The Accountant-General who was represented by a director in his office, Feyintola Olusegun, had earlier referred the Auditor-General and the Senate Panel to the NCS for clarification.
The NCS boss while appearing before the Senator Matthew Uroghide-led SPAC on Thursday absolved his agency of any wrongdoing.
Ali said the query was strange to the service because the mode of Customs collections was purely automated.
The Accountant-General therefore said the N28bn was for ECOWAS Stabilisation Fund for 2015.
The members of the panel said the Accountant-General’s latest explanations did not reflect in his earlier written submission to the Senate Panel.
He was also unable to provide documentary evidence to back up his claim.
On the query of non-remittance of pension fund, Ali admitted that his command defaulted in 2015 because it did not have sufficient funds to meet up with the obligation.
But the Accountant-General was asked to explain the N37.8bn borrowed from the 10 per cent Rice Level Account for urgent expenditure in 2013.
The Senate Panel asked why the Accountant General had failed to include the loan in the budget since then.
The Customs Service benefitted N4.5bn from the said loan.
Other beneficiaries of the unpaid loan are the Independent National Electoral Commission, PHCN, and NIMCOMSAT.
The Senate panel, however, asked the Accountant General to come forward with details of the loan that could help it conclude its probe.
The Chairman of the Senate panel expressed disappointment with the MDAs over their inability to defend audit queries issued to them.
Urhogide lamented that for over five years, many MDAs hadn’t produced their audited accounts.
He said, “How can we say we are fighting corruption under this situation?
“The Customs Act says you must send in your audited accounts, six months into another financial year.
“We must clear the outstanding unaudited accounts. What the President does with this will tell us how we are fighting corruption.”
Prepare for Increase in Electricity Tariff, Nigerians Told
Nigerians should be prepared to pay cost-reflective electricity tariffs in order to enjoy the benefits of the liberalisation of the power sector, the government-owned Transmission Company of Nigeria has said.
The Managing Director/Chief Executive Officer, TCN, Mr Usman Mohammed, who said this on Thursday, noted that the government had continued to pump money into the power sector despite privatising it more than six years ago.
Mohammed spoke in Lagos during the groundbreaking for the replacement of old wires on the Ikeja West-Alimosho-Ogba-Alausa-Ota transmission lines.
He said when completed, the project would allow Ikeja Electric to take the full capacity of all the transformers along the substations to be supplied by the lines.
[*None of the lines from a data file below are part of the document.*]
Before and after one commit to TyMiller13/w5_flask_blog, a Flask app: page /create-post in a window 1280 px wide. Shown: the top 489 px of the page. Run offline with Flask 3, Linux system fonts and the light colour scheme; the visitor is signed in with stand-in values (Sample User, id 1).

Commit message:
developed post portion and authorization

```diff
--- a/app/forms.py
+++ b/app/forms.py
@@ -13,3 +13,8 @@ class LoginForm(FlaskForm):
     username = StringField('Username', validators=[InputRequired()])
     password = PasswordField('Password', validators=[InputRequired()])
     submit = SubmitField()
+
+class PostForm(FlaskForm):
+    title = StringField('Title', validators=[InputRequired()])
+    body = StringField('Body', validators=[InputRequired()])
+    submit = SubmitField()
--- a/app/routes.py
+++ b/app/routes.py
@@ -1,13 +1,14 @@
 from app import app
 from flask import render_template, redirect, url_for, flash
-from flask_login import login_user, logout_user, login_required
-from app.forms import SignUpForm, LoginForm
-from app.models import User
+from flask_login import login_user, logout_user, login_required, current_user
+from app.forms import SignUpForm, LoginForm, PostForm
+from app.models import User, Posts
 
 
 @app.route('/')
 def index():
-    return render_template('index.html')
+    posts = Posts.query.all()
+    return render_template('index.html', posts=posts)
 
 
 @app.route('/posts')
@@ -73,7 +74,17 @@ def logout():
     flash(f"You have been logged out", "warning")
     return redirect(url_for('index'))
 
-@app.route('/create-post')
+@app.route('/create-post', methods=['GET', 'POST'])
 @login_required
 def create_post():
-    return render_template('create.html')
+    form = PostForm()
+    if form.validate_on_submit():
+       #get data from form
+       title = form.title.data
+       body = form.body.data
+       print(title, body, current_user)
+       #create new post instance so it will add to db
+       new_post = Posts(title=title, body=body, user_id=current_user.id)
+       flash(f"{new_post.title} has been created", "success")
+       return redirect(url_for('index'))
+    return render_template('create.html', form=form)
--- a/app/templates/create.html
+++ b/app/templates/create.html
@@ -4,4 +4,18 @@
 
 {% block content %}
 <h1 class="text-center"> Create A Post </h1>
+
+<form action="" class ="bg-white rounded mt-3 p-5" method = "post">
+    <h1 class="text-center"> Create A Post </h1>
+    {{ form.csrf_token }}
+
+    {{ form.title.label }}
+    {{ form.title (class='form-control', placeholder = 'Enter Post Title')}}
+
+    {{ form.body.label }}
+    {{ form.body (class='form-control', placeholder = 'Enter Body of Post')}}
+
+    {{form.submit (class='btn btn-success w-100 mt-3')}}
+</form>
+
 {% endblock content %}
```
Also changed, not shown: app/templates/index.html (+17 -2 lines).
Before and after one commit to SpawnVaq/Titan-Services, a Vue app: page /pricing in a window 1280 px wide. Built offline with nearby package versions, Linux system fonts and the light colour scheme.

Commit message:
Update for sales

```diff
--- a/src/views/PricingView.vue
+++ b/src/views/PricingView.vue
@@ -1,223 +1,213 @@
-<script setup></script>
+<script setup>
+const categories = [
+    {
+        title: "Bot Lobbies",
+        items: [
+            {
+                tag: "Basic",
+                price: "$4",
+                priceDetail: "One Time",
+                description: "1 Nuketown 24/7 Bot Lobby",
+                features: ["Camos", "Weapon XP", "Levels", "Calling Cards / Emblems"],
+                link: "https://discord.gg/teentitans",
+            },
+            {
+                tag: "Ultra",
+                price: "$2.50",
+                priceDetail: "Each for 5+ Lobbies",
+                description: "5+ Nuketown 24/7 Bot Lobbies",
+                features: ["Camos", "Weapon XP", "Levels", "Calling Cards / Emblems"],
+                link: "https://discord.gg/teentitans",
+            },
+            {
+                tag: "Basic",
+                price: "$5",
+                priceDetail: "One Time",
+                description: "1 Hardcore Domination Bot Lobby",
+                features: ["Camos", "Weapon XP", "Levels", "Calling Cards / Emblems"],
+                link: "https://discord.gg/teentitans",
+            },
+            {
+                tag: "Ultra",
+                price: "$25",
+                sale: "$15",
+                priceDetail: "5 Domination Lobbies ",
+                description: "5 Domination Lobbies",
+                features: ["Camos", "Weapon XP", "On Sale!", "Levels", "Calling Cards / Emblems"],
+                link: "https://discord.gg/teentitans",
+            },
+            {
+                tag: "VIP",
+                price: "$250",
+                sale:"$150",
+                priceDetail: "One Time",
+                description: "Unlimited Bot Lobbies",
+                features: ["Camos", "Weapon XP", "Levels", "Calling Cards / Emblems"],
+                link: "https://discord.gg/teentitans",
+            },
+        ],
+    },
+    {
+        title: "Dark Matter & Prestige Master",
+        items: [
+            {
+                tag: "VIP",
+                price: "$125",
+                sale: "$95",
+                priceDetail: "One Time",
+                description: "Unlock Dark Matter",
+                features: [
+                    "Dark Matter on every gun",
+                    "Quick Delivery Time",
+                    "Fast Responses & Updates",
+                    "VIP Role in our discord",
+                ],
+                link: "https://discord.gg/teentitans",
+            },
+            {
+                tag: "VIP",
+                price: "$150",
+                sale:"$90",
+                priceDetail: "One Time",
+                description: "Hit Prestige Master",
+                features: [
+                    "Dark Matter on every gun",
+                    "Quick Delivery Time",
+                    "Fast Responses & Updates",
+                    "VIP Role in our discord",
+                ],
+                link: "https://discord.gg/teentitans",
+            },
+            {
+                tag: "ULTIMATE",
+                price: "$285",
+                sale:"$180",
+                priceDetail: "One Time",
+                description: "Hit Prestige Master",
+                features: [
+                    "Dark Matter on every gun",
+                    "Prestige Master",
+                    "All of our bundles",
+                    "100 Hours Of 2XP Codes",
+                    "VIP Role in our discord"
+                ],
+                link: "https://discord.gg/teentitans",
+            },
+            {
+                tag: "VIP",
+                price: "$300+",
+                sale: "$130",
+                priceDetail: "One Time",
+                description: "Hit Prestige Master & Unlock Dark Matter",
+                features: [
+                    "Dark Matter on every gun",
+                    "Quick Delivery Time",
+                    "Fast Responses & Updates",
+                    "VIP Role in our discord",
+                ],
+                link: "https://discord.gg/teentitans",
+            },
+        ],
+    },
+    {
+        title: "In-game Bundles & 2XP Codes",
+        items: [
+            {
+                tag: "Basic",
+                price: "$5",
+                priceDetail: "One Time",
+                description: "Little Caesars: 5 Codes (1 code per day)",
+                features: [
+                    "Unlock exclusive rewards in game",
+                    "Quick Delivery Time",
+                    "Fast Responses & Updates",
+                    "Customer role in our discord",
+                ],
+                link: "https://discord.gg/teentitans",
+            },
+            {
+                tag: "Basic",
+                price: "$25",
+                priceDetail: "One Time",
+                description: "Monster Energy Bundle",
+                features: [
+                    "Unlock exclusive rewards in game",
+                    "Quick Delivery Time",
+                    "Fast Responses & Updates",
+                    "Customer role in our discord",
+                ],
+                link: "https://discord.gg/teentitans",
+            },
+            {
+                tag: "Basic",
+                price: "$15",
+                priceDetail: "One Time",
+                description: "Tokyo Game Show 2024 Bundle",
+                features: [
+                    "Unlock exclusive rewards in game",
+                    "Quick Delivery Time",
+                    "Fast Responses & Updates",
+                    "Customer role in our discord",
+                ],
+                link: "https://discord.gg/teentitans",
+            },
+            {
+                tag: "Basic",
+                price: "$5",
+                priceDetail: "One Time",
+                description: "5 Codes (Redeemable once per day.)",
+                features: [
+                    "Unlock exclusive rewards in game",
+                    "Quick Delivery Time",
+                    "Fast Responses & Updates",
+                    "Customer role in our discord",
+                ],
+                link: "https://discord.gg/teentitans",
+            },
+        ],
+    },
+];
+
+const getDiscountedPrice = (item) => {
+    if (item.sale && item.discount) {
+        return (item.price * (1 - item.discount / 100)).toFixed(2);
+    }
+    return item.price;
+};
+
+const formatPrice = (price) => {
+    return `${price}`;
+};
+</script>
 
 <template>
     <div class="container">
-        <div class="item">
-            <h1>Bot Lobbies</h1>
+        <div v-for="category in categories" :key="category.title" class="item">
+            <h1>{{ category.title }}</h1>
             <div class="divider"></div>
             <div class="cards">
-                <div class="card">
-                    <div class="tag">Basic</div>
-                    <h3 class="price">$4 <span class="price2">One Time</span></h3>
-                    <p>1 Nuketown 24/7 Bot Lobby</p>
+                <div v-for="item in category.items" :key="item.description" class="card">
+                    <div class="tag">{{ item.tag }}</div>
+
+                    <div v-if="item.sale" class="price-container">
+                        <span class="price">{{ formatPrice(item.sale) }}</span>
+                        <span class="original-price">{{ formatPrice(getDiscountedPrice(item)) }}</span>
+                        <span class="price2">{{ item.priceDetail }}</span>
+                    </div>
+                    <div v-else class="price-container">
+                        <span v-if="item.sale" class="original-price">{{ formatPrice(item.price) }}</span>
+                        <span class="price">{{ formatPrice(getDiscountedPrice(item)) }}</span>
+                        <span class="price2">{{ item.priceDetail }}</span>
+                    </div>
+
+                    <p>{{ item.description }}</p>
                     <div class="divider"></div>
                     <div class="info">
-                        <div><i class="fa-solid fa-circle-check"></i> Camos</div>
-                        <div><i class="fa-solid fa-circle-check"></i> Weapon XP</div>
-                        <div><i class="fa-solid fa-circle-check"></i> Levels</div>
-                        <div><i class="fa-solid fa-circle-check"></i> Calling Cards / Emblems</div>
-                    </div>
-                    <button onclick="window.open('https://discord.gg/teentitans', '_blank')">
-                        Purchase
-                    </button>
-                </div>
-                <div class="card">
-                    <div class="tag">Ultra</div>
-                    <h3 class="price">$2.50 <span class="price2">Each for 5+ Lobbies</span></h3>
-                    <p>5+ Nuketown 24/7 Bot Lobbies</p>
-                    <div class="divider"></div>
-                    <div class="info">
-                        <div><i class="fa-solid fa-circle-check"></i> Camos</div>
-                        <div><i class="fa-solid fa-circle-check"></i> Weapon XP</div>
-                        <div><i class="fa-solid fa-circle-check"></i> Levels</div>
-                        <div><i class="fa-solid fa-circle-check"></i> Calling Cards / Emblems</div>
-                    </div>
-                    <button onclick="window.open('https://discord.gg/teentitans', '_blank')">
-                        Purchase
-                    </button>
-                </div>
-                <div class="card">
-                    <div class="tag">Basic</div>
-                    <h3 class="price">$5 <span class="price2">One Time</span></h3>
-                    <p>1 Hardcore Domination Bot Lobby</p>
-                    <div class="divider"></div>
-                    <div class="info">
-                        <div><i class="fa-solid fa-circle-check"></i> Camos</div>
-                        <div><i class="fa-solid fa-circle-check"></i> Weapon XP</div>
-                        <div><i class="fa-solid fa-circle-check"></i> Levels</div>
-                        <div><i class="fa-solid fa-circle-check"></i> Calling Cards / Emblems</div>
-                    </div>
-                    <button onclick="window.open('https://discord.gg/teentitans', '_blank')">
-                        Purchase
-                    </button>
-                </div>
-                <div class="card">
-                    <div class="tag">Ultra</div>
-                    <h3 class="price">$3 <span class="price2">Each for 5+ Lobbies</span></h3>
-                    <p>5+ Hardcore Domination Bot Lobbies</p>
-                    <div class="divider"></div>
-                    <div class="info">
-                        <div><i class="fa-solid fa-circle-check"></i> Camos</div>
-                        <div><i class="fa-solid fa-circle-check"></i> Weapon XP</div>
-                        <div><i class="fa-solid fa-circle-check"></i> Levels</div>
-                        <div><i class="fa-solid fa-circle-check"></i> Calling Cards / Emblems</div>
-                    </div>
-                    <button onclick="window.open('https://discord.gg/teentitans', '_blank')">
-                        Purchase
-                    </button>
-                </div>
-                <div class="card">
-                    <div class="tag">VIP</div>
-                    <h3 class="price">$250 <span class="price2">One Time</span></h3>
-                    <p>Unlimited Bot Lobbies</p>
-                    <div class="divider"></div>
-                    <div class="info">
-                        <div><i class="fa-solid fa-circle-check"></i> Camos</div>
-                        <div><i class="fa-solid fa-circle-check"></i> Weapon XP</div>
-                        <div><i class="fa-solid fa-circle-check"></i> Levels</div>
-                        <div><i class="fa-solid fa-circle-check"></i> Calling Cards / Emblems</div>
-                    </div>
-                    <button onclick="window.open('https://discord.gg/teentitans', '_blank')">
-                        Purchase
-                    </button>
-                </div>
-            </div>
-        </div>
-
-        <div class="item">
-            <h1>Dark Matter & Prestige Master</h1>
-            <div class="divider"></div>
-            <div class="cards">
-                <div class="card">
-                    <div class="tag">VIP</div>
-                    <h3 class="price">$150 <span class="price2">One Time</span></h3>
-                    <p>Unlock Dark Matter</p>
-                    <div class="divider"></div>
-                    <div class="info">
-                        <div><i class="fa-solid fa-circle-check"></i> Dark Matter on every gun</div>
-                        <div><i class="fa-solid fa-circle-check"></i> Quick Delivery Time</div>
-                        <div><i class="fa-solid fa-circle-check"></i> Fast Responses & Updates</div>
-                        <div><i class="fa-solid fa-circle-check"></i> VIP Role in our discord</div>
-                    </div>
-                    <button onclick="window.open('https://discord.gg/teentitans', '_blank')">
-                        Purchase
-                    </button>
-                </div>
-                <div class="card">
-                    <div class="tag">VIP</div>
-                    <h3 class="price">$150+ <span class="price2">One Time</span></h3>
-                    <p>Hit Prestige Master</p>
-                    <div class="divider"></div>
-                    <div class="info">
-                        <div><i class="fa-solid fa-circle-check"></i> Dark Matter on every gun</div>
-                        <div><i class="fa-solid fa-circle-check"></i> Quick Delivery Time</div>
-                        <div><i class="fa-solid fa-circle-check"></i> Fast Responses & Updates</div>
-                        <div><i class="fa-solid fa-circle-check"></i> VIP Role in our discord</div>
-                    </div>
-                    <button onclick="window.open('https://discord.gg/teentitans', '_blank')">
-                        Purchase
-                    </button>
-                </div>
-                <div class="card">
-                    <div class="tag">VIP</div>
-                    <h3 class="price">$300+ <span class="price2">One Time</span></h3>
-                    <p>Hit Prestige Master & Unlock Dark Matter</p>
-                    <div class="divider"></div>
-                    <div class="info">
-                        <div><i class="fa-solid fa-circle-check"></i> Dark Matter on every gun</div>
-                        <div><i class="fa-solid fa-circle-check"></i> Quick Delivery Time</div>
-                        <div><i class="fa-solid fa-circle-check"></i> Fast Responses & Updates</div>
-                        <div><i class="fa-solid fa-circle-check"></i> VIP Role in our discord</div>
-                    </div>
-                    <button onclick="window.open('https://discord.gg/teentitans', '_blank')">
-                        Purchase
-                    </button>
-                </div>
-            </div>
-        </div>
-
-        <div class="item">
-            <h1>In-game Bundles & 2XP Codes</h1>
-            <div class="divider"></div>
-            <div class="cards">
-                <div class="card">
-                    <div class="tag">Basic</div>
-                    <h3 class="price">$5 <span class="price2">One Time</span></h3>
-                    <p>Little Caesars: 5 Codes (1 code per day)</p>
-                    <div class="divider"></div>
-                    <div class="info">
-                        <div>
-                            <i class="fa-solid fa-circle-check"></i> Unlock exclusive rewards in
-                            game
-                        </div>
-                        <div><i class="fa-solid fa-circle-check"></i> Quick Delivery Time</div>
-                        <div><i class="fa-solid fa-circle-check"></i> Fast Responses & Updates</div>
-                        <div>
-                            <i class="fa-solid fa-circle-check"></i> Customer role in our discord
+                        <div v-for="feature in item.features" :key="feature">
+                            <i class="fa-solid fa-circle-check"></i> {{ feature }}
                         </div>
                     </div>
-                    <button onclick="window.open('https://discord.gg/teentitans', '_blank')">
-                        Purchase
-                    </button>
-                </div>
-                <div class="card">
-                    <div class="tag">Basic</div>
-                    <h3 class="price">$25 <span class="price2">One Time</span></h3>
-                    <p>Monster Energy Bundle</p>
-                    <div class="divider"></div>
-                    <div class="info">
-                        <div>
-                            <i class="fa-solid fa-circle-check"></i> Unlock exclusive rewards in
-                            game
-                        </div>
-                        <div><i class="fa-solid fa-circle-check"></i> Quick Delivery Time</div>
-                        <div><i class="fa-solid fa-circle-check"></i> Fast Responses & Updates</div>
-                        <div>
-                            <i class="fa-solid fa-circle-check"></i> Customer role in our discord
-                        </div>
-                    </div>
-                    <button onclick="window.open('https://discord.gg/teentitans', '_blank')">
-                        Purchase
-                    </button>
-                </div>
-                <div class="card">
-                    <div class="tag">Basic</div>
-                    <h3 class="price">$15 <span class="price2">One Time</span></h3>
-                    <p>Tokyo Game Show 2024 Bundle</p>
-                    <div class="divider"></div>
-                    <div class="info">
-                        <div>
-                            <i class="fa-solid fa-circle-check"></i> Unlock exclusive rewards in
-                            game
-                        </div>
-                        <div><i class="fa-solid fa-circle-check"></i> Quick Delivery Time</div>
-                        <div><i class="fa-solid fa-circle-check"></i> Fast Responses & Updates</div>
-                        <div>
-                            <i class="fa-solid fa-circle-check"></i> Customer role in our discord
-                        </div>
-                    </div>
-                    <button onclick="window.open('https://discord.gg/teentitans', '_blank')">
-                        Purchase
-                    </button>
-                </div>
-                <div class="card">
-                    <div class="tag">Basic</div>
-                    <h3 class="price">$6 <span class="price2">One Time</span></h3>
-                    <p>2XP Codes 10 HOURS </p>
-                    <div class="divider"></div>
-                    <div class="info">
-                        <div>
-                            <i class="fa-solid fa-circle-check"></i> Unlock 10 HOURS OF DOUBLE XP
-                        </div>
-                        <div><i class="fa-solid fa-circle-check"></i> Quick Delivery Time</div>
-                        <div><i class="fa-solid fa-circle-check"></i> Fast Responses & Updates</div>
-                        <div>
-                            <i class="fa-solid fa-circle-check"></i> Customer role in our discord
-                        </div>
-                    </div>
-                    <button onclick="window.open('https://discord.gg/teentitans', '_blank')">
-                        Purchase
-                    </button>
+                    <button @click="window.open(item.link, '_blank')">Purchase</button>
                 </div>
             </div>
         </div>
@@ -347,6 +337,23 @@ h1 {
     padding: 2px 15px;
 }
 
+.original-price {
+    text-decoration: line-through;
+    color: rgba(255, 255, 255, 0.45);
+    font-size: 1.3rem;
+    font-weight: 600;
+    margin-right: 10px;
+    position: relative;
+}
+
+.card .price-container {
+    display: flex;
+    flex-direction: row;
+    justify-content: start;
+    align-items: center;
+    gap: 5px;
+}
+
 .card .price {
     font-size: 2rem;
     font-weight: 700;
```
He said, “We are working to transform the TCN to be one of the best transmission companies in the world. But I want to tell the Nigerian public that we cannot move forward if we don’t pay for electricity.
“I want to tell Nigerians that there is no relationship between poverty and payment for electricity.”
According to the TCN boss, Nigeria has the cheapest electricity tariff in West Africa.
He said the government had sunk N1.5tn into the power sector in terms of payment assurance guarantee for power generation.
Mohammed said, “We have to stop this government intervention and we can only stop it when contracts become effective. Contracts can only be effective when you have cost-reflective tariffs.”
The Nigerian Electricity Regulatory Commission in its December 2019 Minor Review of Multi Year Tariff Order 2015 and Minimum Remittance Order for the Year 2020 for the 11 Discos, had said on January 4 that consumers would start to pay more for electricity from April 1, 2020.